The task. A single number is the answer: the count of lines in these records with "baseUrl" in them.

Input material.
******************************

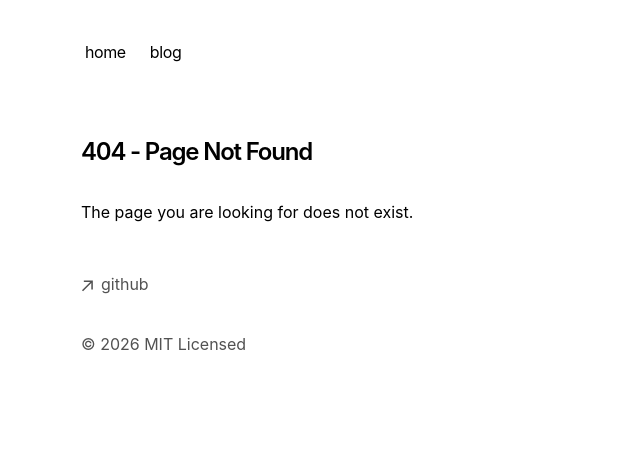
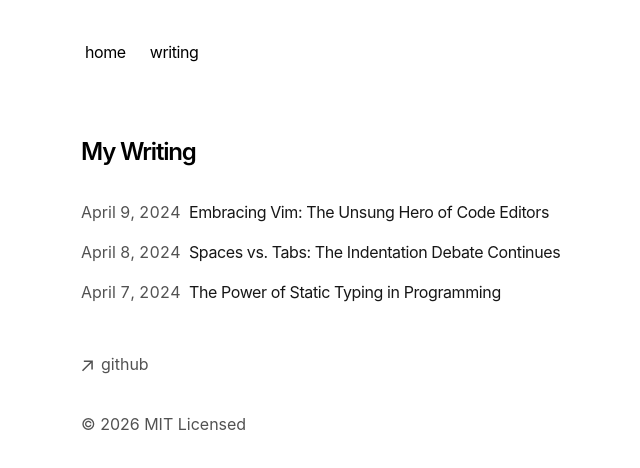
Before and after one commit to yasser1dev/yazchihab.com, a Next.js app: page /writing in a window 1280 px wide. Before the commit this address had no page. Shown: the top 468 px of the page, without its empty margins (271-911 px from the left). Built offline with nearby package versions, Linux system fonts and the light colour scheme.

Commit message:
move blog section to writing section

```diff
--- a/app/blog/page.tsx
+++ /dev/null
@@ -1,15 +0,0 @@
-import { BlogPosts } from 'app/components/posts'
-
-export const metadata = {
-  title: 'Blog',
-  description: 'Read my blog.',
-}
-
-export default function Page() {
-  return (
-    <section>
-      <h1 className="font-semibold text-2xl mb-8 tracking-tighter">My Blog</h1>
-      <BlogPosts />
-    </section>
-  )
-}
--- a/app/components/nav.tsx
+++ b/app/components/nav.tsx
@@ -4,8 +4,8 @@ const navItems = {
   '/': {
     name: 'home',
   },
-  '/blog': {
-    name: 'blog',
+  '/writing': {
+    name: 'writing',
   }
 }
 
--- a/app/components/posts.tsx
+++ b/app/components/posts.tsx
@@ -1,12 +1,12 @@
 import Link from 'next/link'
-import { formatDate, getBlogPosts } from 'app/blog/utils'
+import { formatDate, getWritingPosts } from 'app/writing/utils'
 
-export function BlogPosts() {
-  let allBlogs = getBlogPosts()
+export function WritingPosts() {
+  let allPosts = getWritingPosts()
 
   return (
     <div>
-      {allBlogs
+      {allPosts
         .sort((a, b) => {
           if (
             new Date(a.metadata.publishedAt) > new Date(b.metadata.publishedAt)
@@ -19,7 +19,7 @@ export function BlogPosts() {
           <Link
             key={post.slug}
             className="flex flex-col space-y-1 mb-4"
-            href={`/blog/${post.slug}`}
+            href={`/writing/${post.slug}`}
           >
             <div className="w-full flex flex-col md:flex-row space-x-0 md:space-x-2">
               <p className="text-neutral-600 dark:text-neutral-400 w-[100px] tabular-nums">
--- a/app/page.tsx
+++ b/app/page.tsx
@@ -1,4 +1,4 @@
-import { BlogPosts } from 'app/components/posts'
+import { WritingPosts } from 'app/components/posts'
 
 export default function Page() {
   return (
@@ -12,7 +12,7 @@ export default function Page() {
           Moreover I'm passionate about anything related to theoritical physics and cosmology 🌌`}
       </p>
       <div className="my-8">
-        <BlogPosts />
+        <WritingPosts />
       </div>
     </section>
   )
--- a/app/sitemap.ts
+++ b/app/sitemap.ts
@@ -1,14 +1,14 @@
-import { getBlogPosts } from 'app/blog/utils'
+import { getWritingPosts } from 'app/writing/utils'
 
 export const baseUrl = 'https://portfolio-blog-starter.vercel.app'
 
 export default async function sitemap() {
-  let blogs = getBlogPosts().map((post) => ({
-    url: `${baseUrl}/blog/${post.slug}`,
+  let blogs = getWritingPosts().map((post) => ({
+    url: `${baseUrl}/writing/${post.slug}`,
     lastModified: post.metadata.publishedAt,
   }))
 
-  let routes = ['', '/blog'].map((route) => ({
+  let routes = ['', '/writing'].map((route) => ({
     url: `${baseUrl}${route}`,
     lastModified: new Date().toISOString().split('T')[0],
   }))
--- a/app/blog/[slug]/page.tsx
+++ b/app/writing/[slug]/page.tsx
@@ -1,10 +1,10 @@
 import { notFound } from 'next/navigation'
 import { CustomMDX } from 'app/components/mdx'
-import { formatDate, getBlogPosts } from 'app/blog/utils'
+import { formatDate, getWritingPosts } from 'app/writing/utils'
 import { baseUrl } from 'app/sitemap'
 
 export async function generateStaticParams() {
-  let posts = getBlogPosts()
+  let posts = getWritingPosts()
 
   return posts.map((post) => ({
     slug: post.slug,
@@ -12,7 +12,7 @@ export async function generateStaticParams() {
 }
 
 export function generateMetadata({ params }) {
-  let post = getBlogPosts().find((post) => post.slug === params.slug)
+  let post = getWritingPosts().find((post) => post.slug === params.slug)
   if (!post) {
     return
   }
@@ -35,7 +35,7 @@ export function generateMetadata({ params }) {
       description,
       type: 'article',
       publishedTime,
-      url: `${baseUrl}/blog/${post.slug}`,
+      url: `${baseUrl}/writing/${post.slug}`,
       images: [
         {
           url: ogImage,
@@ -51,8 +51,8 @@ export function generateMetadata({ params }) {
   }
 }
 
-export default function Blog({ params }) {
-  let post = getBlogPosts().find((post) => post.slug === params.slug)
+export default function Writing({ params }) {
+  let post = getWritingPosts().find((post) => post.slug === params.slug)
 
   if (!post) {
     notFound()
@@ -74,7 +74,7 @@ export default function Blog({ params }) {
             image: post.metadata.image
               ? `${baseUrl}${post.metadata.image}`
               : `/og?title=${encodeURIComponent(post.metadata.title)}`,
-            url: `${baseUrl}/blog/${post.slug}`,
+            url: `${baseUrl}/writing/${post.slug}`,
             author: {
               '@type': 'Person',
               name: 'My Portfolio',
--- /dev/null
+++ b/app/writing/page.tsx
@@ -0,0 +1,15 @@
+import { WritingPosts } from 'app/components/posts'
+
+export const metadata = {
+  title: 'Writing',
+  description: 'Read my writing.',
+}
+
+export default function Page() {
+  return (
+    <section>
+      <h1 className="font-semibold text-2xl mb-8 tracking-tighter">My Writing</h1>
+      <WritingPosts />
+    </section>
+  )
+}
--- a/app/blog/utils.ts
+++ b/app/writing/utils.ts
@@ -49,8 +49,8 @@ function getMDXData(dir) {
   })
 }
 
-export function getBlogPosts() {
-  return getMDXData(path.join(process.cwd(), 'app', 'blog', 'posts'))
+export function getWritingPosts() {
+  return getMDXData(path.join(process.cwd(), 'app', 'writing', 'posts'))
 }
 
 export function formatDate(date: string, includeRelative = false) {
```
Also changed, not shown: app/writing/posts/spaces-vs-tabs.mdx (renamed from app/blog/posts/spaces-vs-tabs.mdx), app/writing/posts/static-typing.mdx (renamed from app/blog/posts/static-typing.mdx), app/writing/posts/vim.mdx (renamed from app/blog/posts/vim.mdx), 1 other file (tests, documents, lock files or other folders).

******************************

Expected output. 10